Data in this exercise
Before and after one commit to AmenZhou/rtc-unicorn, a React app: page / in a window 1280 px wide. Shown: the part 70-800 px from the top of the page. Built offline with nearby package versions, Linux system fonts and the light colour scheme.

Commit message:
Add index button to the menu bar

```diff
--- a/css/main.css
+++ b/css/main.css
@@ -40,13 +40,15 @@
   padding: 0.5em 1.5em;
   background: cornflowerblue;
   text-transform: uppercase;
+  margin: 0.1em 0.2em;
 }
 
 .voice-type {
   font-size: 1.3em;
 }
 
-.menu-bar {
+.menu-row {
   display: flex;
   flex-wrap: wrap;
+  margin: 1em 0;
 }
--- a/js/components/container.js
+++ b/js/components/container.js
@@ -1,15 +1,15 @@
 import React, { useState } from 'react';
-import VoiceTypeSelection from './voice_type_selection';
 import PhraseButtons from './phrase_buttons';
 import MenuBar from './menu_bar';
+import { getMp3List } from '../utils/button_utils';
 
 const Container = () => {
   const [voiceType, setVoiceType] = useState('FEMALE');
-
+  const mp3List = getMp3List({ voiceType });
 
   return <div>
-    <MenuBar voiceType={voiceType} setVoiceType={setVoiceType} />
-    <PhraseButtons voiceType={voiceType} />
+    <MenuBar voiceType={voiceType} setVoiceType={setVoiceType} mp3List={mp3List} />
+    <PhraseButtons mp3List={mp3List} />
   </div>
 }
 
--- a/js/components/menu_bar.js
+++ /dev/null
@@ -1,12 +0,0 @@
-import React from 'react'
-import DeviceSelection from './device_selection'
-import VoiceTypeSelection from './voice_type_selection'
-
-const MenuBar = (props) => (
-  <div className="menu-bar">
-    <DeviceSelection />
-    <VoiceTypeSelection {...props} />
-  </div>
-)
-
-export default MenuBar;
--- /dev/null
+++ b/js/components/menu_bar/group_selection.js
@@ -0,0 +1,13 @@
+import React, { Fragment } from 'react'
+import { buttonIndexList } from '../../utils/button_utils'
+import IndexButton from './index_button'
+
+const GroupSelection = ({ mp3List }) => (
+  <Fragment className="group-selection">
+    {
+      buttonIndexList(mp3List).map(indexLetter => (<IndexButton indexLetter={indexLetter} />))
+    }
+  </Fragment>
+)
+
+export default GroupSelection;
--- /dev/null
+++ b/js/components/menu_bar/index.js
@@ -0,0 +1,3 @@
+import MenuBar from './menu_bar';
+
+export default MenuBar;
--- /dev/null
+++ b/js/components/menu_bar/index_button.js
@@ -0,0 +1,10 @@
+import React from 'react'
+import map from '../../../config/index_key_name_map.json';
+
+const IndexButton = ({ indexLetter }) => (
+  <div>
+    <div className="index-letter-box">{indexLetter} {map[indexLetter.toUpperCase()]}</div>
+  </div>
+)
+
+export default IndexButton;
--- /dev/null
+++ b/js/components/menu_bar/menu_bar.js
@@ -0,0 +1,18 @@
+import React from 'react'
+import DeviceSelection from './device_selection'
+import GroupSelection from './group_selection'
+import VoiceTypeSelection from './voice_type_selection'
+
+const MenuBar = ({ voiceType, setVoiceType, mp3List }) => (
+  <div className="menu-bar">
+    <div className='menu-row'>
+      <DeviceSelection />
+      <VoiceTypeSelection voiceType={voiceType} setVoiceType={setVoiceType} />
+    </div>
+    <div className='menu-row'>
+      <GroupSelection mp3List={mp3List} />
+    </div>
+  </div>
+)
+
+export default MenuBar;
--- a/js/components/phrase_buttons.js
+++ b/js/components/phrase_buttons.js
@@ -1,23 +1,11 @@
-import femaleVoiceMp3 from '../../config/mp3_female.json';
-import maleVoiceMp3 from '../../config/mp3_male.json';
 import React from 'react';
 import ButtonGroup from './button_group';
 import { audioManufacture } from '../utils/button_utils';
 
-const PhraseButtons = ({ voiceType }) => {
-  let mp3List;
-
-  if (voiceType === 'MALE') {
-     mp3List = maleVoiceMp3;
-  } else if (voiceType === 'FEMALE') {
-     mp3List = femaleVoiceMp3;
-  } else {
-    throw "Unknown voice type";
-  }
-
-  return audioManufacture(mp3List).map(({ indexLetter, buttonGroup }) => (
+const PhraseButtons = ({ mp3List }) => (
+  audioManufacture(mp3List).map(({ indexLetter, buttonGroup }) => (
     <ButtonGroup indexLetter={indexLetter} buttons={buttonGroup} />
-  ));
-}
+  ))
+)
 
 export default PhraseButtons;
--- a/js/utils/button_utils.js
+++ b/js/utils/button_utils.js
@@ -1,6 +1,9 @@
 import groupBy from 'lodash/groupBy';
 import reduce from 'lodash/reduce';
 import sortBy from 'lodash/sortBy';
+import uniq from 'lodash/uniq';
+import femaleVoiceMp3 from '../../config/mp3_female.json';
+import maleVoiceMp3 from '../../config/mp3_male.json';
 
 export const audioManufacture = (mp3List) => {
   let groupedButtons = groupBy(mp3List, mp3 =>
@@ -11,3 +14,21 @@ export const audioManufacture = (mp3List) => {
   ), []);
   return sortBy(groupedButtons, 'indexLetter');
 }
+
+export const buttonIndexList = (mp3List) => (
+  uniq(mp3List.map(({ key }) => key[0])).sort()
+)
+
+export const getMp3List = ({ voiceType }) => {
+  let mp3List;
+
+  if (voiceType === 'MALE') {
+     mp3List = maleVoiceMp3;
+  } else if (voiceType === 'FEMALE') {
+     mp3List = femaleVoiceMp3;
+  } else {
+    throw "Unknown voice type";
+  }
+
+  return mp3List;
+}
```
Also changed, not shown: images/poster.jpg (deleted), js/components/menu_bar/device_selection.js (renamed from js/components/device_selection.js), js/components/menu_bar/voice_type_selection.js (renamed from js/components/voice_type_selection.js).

Problem statement
Write every record out again, unaltered.

Output of the exercise
Before and after one commit to AmenZhou/rtc-unicorn, a React app: page / in a window 1280 px wide. Shown: the part 70-800 px from the top of the page. Built offline with nearby package versions, Linux system fonts and the light colour scheme.

Commit message:
Add index button to the menu bar

```diff
--- a/css/main.css
+++ b/css/main.css
@@ -40,13 +40,15 @@
   padding: 0.5em 1.5em;
   background: cornflowerblue;
   text-transform: uppercase;
+  margin: 0.1em 0.2em;
 }
 
 .voice-type {
   font-size: 1.3em;
 }
 
-.menu-bar {
+.menu-row {
   display: flex;
   flex-wrap: wrap;
+  margin: 1em 0;
 }
--- a/js/components/container.js
+++ b/js/components/container.js
@@ -1,15 +1,15 @@
 import React, { useState } from 'react';
-import VoiceTypeSelection from './voice_type_selection';
 import PhraseButtons from './phrase_buttons';
 import MenuBar from './menu_bar';
+import { getMp3List } from '../utils/button_utils';
 
 const Container = () => {
   const [voiceType, setVoiceType] = useState('FEMALE');
-
+  const mp3List = getMp3List({ voiceType });
 
   return <div>
-    <MenuBar voiceType={voiceType} setVoiceType={setVoiceType} />
-    <PhraseButtons voiceType={voiceType} />
+    <MenuBar voiceType={voiceType} setVoiceType={setVoiceType} mp3List={mp3List} />
+    <PhraseButtons mp3List={mp3List} />
   </div>
 }
 
--- a/js/components/menu_bar.js
+++ /dev/null
@@ -1,12 +0,0 @@
-import React from 'react'
-import DeviceSelection from './device_selection'
-import VoiceTypeSelection from './voice_type_selection'
-
-const MenuBar = (props) => (
-  <div className="menu-bar">
-    <DeviceSelection />
-    <VoiceTypeSelection {...props} />
-  </div>
-)
-
-export default MenuBar;
--- /dev/null
+++ b/js/components/menu_bar/group_selection.js
@@ -0,0 +1,13 @@
+import React, { Fragment } from 'react'
+import { buttonIndexList } from '../../utils/button_utils'
+import IndexButton from './index_button'
+
+const GroupSelection = ({ mp3List }) => (
+  <Fragment className="group-selection">
+    {
+      buttonIndexList(mp3List).map(indexLetter => (<IndexButton indexLetter={indexLetter} />))
+    }
+  </Fragment>
+)
+
+export default GroupSelection;
--- /dev/null
+++ b/js/components/menu_bar/index.js
@@ -0,0 +1,3 @@
+import MenuBar from './menu_bar';
+
+export default MenuBar;
--- /dev/null
+++ b/js/components/menu_bar/index_button.js
@@ -0,0 +1,10 @@
+import React from 'react'
+import map from '../../../config/index_key_name_map.json';
+
+const IndexButton = ({ indexLetter }) => (
+  <div>
+    <div className="index-letter-box">{indexLetter} {map[indexLetter.toUpperCase()]}</div>
+  </div>
+)
+
+export default IndexButton;
--- /dev/null
+++ b/js/components/menu_bar/menu_bar.js
@@ -0,0 +1,18 @@
+import React from 'react'
+import DeviceSelection from './device_selection'
+import GroupSelection from './group_selection'
+import VoiceTypeSelection from './voice_type_selection'
+
+const MenuBar = ({ voiceType, setVoiceType, mp3List }) => (
+  <div className="menu-bar">
+    <div className='menu-row'>
+      <DeviceSelection />
+      <VoiceTypeSelection voiceType={voiceType} setVoiceType={setVoiceType} />
+    </div>
+    <div className='menu-row'>
+      <GroupSelection mp3List={mp3List} />
+    </div>
+  </div>
+)
+
+export default MenuBar;
--- a/js/components/phrase_buttons.js
+++ b/js/components/phrase_buttons.js
@@ -1,23 +1,11 @@
-import femaleVoiceMp3 from '../../config/mp3_female.json';
-import maleVoiceMp3 from '../../config/mp3_male.json';
 import React from 'react';
 import ButtonGroup from './button_group';
 import { audioManufacture } from '../utils/button_utils';
 
-const PhraseButtons = ({ voiceType }) => {
-  let mp3List;
-
-  if (voiceType === 'MALE') {
-     mp3List = maleVoiceMp3;
-  } else if (voiceType === 'FEMALE') {
-     mp3List = femaleVoiceMp3;
-  } else {
-    throw "Unknown voice type";
-  }
-
-  return audioManufacture(mp3List).map(({ indexLetter, buttonGroup }) => (
+const PhraseButtons = ({ mp3List }) => (
+  audioManufacture(mp3List).map(({ indexLetter, buttonGroup }) => (
     <ButtonGroup indexLetter={indexLetter} buttons={buttonGroup} />
-  ));
-}
+  ))
+)
 
 export default PhraseButtons;
--- a/js/utils/button_utils.js
+++ b/js/utils/button_utils.js
@@ -1,6 +1,9 @@
 import groupBy from 'lodash/groupBy';
 import reduce from 'lodash/reduce';
 import sortBy from 'lodash/sortBy';
+import uniq from 'lodash/uniq';
+import femaleVoiceMp3 from '../../config/mp3_female.json';
+import maleVoiceMp3 from '../../config/mp3_male.json';
 
 export const audioManufacture = (mp3List) => {
   let groupedButtons = groupBy(mp3List, mp3 =>
@@ -11,3 +14,21 @@ export const audioManufacture = (mp3List) => {
   ), []);
   return sortBy(groupedButtons, 'indexLetter');
 }
+
+export const buttonIndexList = (mp3List) => (
+  uniq(mp3List.map(({ key }) => key[0])).sort()
+)
+
+export const getMp3List = ({ voiceType }) => {
+  let mp3List;
+
+  if (voiceType === 'MALE') {
+     mp3List = maleVoiceMp3;
+  } else if (voiceType === 'FEMALE') {
+     mp3List = femaleVoiceMp3;
+  } else {
+    throw "Unknown voice type";
+  }
+
+  return mp3List;
+}
```
Also changed, not shown: images/poster.jpg (deleted), js/components/menu_bar/device_selection.js (renamed from js/components/device_selection.js), js/components/menu_bar/voice_type_selection.js (renamed from js/components/voice_type_selection.js).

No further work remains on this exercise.